Jonathan emphasizes that the cinematography on Game of Thrones is a team effort. “There are quite a few cinematographers whose work has defined the evolving look of the show, and everyone’s contribution is important and influential,” he says. “It’s a constant and unusual experiment. Normally, you’re telling a story with your own interpretation of a vision. But here, we have the chance to see and be inspired by other cinematographers’ work, sometimes on the same sets and locations. I think the consistency comes from our brilliant producers, who select cinematographers with similar sensibilities and approaches, and from our post process, where the levels of color and contrast are held together beautifully by Joe Finley, a superb colorist at Modern VideoFilm. The tonality is established, and we work within that framework, with some latitude for interpretation.”
Before his daughter was born, Jonathan decided to look for work closer to home. (Game of Thrones is shot overseas.) Fortunately, he found a couple of projects in the New York area. One was a feature with director Richard Loncraine titled Life Itself. After that, Freeman returned to HBO’s Boardwalk Empire to shoot three episodes for the fifth and final season. His previous work on Boardwalk Empire brought him two ASC Awards and two Emmy Awards.
Here’s a teaser for the new season, which begins airing Sept. 7:
The season consists of eight episodes. Jonathan shot episodes 1, 3 and 5, and Bill Coleman shot 2, 4 and 6 and 8. For episode 7, Jonathan promoted camera operator and 2nd-unit cinematographer Eric Moynier. “[Executive producer/director] Tim Van Patten and I agreed that I would shoot a few episodes, but we also wanted Eric to shoot one,” Jonathan explains. “We did something similar in season 2, when Bill Coleman moved up and replaced me. Bill has since done wonderful work.
”If you’ve been fortunate to get a few breaks, it’s important to give back and provide opportunities whenever you can to people you think deserve it,” he continues. “That’s the way Tim Van Patten works as well. We both wanted to give Bill, and now Eric, a chance to do something special. And I know Eric will do an amazing job.”
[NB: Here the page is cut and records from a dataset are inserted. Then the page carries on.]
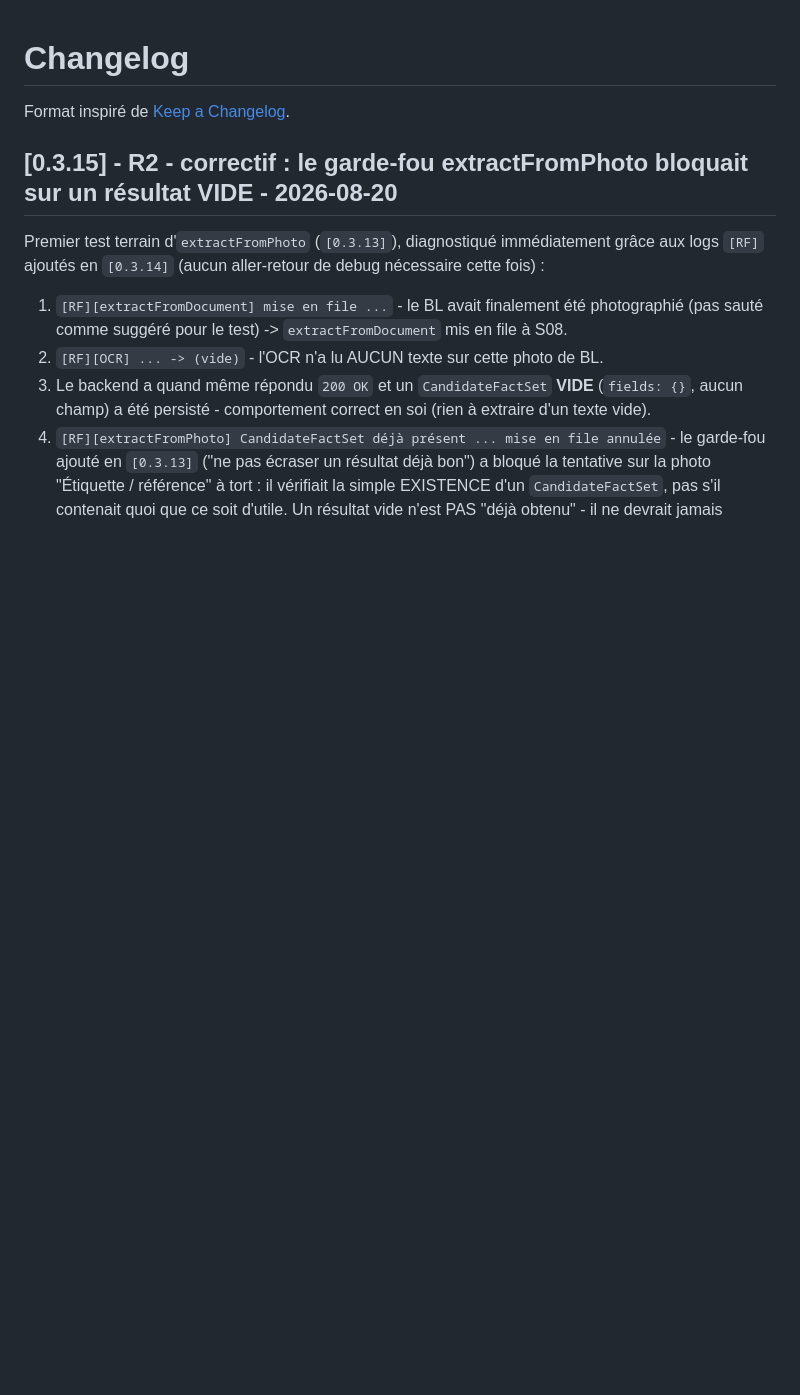
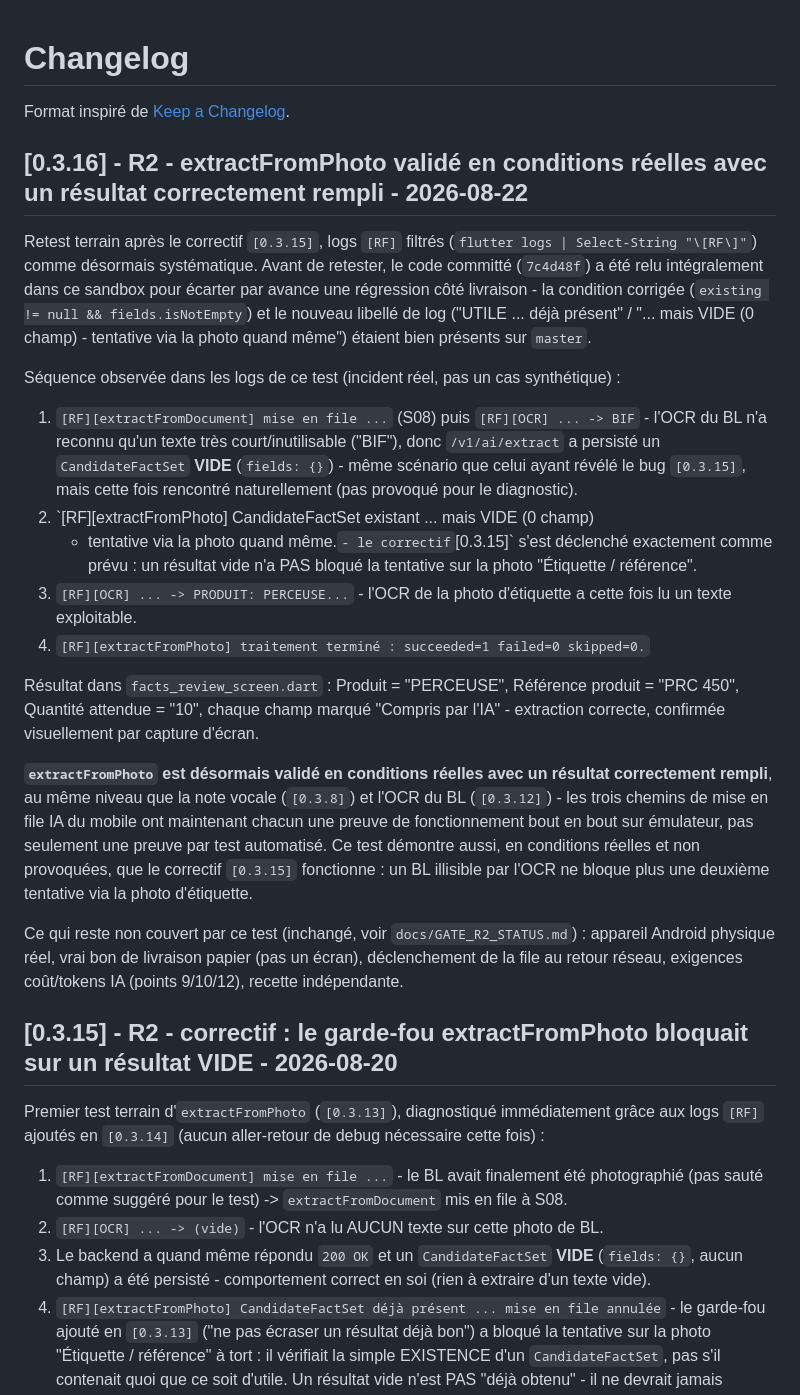
Before and after one commit to TCMM05/reserveflash, a Markdown page: CHANGELOG.md, the part around the change. Drawn GitHub-style; blank space fills up the shorter version.

```diff
--- a/CHANGELOG.md
+++ b/CHANGELOG.md
@@ -1,6 +1,51 @@
 # Changelog
 
 Format inspiré de [Keep a Changelog](https://keepachangelog.com/fr/).
+
+## [0.3.16] - R2 - extractFromPhoto validé en conditions réelles avec un résultat correctement rempli - 2026-08-22
+
+Retest terrain après le correctif `[0.3.15]`, logs `[RF]` filtrés
+(`flutter logs | Select-String "\[RF\]"`) comme désormais systématique.
+Avant de retester, le code committé (`7c4d48f`) a été relu intégralement
+dans ce sandbox pour écarter par avance une régression côté livraison - la
+condition corrigée (`existing != null && fields.isNotEmpty`) et le nouveau
+libellé de log ("UTILE ... déjà présent" / "... mais VIDE (0 champ) -
+tentative via la photo quand même") étaient bien présents sur `master`.
+
+Séquence observée dans les logs de ce test (incident réel, pas un cas
+synthétique) :
+
+1. `[RF][extractFromDocument] mise en file ...` (S08) puis `[RF][OCR] ... ->
+   BIF` - l'OCR du BL n'a reconnu qu'un texte très court/inutilisable
+   ("BIF"), donc `/v1/ai/extract` a persisté un `CandidateFactSet` **VIDE**
+   (`fields: {}`) - même scénario que celui ayant révélé le bug `[0.3.15]`,
+   mais cette fois rencontré naturellement (pas provoqué pour le diagnostic).
+2. `[RF][extractFromPhoto] CandidateFactSet existant ... mais VIDE (0 champ)
+   - tentative via la photo quand même.` - le correctif `[0.3.15]` s'est
+   déclenché exactement comme prévu : un résultat vide n'a PAS bloqué la
+   tentative sur la photo "Étiquette / référence".
+3. `[RF][OCR] ... -> PRODUIT: PERCEUSE...` - l'OCR de la photo d'étiquette a
+   cette fois lu un texte exploitable.
+4. `[RF][extractFromPhoto] traitement terminé : succeeded=1 failed=0
+   skipped=0.`
+
+Résultat dans `facts_review_screen.dart` : Produit = "PERCEUSE", Référence
+produit = "PRC 450", Quantité attendue = "10", chaque champ marqué "Compris
+par l'IA" - extraction correcte, confirmée visuellement par capture d'écran.
+
+**`extractFromPhoto` est désormais validé en conditions réelles avec un
+résultat correctement rempli**, au même niveau que la note vocale
+(`[0.3.8]`) et l'OCR du BL (`[0.3.12]`) - les trois chemins de mise en file
+IA du mobile ont maintenant chacun une preuve de fonctionnement bout en
+bout sur émulateur, pas seulement une preuve par test automatisé. Ce test
+démontre aussi, en conditions réelles et non provoquées, que le correctif
+`[0.3.15]` fonctionne : un BL illisible par l'OCR ne bloque plus une
+deuxième tentative via la photo d'étiquette.
+
+Ce qui reste non couvert par ce test (inchangé, voir
+`docs/GATE_R2_STATUS.md`) : appareil Android physique réel, vrai bon de
+livraison papier (pas un écran), déclenchement de la file au retour
+réseau, exigences coût/tokens IA (points 9/10/12), recette indépendante.
 
 ## [0.3.15] - R2 - correctif : le garde-fou extractFromPhoto bloquait sur un résultat VIDE - 2026-08-20
 
```
Also changed, not shown: docs/GATE_R2_STATUS.md (+36 -18 lines).
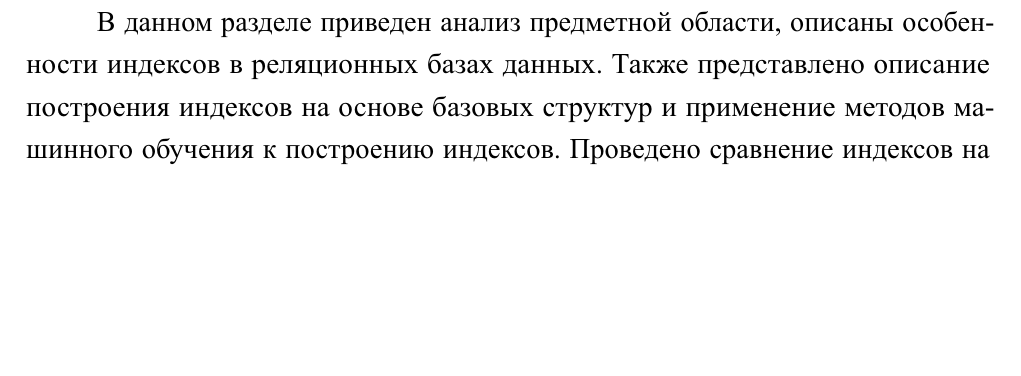
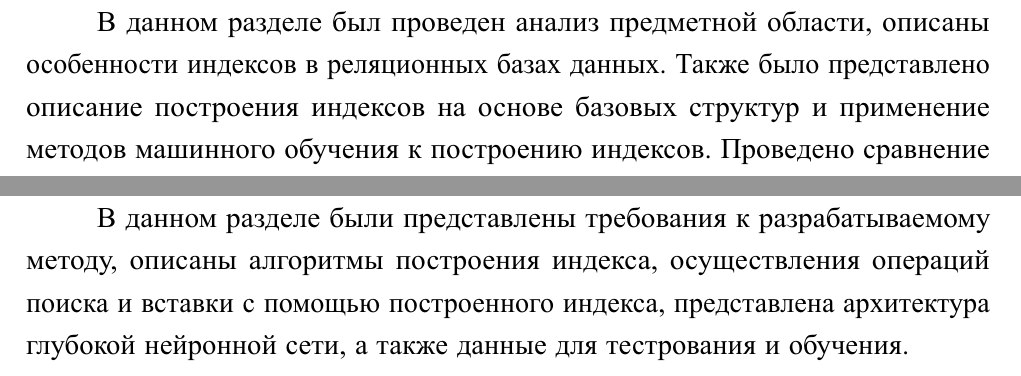
Before and after one commit to MyMiDiII/bmstu-diploma-li, a LaTeX thesis (docs/main/tex/report.tex, which reads docs/main/tex/04-analysis.tex, docs/main/tex/05-design.tex): part of page 27 of 58 before the commit and two parts of pages 27 and 40 of 59 after it, the two joined at a grey line, cut so that both start at the same text, the shorter picture padded with empty space. The pictures show the PDF file docs/main/pdf/report.pdf that the author committed with the source.

Commit message:
FIX: analysis and design conclusions

```diff
--- a/docs/main/tex/04-analysis.tex
+++ b/docs/main/tex/04-analysis.tex
@@ -745,8 +745,8 @@ $(*)$ --- вставка в обученный индекс требует пе
 
 \section*{Вывод}
 
-В данном разделе приведен анализ предметной области, описаны особенности
-индексов в реляционных базах данных. Также представлено описание построения
+В данном разделе был проведен анализ предметной области, описаны особенности
+индексов в реляционных базах данных. Также было представлено описание построения
 индексов на основе базовых структур и применение методов машинного обучения к
 построению индексов. Проведено сравнение индексов на основе B-деревьев,
 хеш-таблиц и битовых карт с индексами на основе моделей машинного обучения.
--- a/docs/main/tex/05-design.tex
+++ b/docs/main/tex/05-design.tex
@@ -424,3 +424,10 @@ $x_{\text{мин}},~x_{\text{макс}}$ --- минимальное и макс
 
 \imgw{cdfs}{h!}{17cm}{Графики функций распределения ключей из наборов данных для
 обучения и тестирования}
+
+\section*{Вывод}
+
+В данном разделе были представлены требования к разрабатываемому методу, описаны
+алгоритмы построения индекса, осуществления операций поиска и вставки с помощью
+построенного индекса, представлена архитектура глубокой нейронной сети, а также
+данные для тестрования и обучения.
```
Also changed, not shown: docs/main/pdf/report.pdf.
Life Itself is not to be confused with the documentary about the late Roger Ebert that’s currently in theaters. Loncraine’s feature stars Morgan Freeman and Diane Keaton as a couple considering selling their longtime home. Jonathan shot with an Arri Alexa XT, capturing at roughly 2K resolution to a built-in Codex Recorder.
“Richard was very kind to even consider me for Life Itself, because we were expecting near the beginning of principal photography,” says Jonathan. “Provisions were made so that when I left to attend the birth of my daughter, my operator and gaffer stepped up. Richard had not worked with any of us before, so to agree to a situation where he would lose his director of photography in the first few days was very generous of him. It’s a movie I’ll never forget — for several reasons!”
Regarding Boardwalk Empire, he says, “I felt very lucky to be able to work on such a wonderful production with many of my friends, and to also come home and see my family before they went to bed, and then see them again in the morning before I headed off to work. It’s a rare blessing. We cinematographers all know that no matter where you live, the work is often somewhere else, and you find yourself traveling a lot. Of course, you have some great experiences while traveling, but there’s a cost to it as well. I think we all learn that balance whether we have a family or not. It’s one of the bigger challenges we face outside of the technological aspects of our job.”